## Aim of the exercise
Find each line below containing the word "About" and copy it.

## Exercise input

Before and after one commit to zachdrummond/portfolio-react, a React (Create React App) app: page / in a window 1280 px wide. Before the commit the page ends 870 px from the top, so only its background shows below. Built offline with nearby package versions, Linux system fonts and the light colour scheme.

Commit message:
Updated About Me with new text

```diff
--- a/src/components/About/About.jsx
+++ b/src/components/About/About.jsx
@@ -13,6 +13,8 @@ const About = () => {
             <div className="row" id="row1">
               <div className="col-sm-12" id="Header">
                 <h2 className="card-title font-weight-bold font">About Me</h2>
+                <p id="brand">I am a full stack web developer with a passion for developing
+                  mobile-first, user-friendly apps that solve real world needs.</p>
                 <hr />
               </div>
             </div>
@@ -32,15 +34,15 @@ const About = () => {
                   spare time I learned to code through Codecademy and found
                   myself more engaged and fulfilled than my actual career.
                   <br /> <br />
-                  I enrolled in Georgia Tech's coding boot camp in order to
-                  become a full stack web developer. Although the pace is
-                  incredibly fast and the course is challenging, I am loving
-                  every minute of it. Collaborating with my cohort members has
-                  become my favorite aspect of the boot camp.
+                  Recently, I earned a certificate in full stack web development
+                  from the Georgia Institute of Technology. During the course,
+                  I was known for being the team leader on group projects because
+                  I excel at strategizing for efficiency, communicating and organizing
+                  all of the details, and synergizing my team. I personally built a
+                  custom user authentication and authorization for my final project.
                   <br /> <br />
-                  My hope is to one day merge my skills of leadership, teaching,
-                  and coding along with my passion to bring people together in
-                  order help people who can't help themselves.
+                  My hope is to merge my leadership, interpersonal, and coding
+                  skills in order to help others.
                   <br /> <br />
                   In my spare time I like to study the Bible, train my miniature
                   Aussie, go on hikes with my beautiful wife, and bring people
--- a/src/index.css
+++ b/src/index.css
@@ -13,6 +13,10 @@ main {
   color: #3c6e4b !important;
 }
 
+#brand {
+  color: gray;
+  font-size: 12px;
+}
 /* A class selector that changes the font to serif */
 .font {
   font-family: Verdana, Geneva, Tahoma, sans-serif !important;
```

## Output for this exercise
Updated About Me with new text
--- a/src/components/About/About.jsx
+++ b/src/components/About/About.jsx
@@ -13,6 +13,8 @@ const About = () => {
                 <h2 className="card-title font-weight-bold font">About Me</h2>
@@ -32,15 +34,15 @@ const About = () => {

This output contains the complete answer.